The NCAA does not, itself, publicize individual schools’ FRS reports, but the documents have been increasingly easy to see ever since the Indianapolis Star became the first media outlet to collect and database them, en masse, in 2006.
Now, any major Division I athletic department—at least within a public university subject to state disclosure laws—operates under an expectation that as soon as its report is finalized in January, the media (or faculty, or school regents) will be calling with questions, particularly if there’s a shortfall.
So it was three years ago, when a long-time member of the balanced budget club dropped out in spectacular fashion.
After its decade-and-a-half run of breaking even on paper, UCLA reported an $18.9 million deficit at the end of FY19. While the school announced the loss would be covered by an interest-bearing loan from main campus, its FRS report bore the ignominy.
The Bruins have subsequently disclosed even larger, eight-figure deficits in the last two completed fiscal years, including a $62.5 million shortfall for 2021.
Brandi Bryant, the recent past president of the College Athletic Business Management Association, says a lot of “smoke and mirrors” go into the tabulations of FRS reports, particularly on the revenue side.
“It is very imperfect,” said Bryant. “Because athletic departments are all structured differently, these reports are always going to be somewhat inaccurate.”
Bryant continued: “I doubt there is any one person who is doing it exactly like another person. There is not consistency, and I don’t feel like there are CFOs who are intentionally trying to mislead anyone from it… I just think there is a significant amount of variables that come into play that are going to skew everybody’s reports.”

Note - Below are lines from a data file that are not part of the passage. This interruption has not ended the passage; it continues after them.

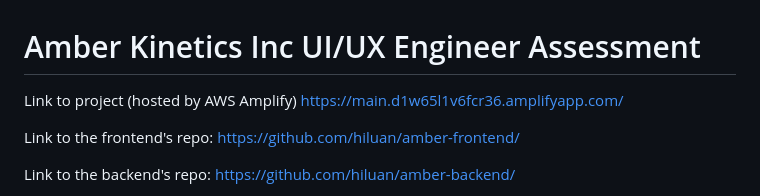
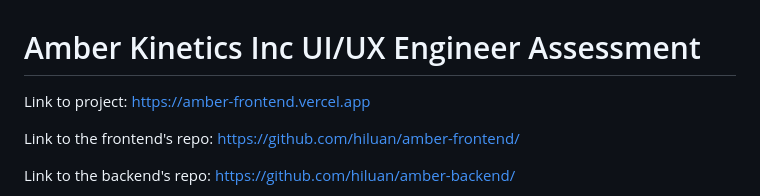
Before and after one commit to hiluan/amber-backend, a Markdown page: README.md, the part around the change. Rendered like a GitHub page.

```diff
--- a/README.md
+++ b/README.md
@@ -1,6 +1,6 @@
 # Amber Kinetics Inc UI/UX Engineer Assessment
 
-Link to project (hosted by AWS Amplify) https://main.d1w65l1v6fcr36.amplifyapp.com/
+Link to project: https://amber-frontend.vercel.app
 
 Link to the frontend's repo: https://github.com/hiluan/amber-frontend/
 
```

In light of the debate over paying college athletes, Dan Rascher, a sports management professor at the University of San Francisco, has argued that the NCAA and its members have been incentivized to show bigger athletic department deficits than they actually have. Rascher, who served as an expert witness for the plaintiffs in O’Bannon v. NCAA and Alston v. NCAA, has specifically challenged the way athletic financial aid is calculated, arguing that these figures grossly overstate the actual costs to the schools of educating their scholarship athletes.
However, now that the “cat is out of the bag on the antitrust stuff,” Rascher added, referring to the Supreme Court’s ruling against the NCAA in Alston, there is probably greater incentive for schools to show they are keeping revenues in check with costs.
Brian Goff, a sport management professor at WKU who studies college sports finances, says nonprofits are generally compelled to show balanced budgets.
“In these kinds of organizations, there is no owner or shareholders who are interested in making sure that revenues exceed expenditures,” Goff said. “Instead, administrators in college athletics find some expenditure category into which to funnel revenues. This isn't just true of athletics. College deans and department chairs do the same thing.”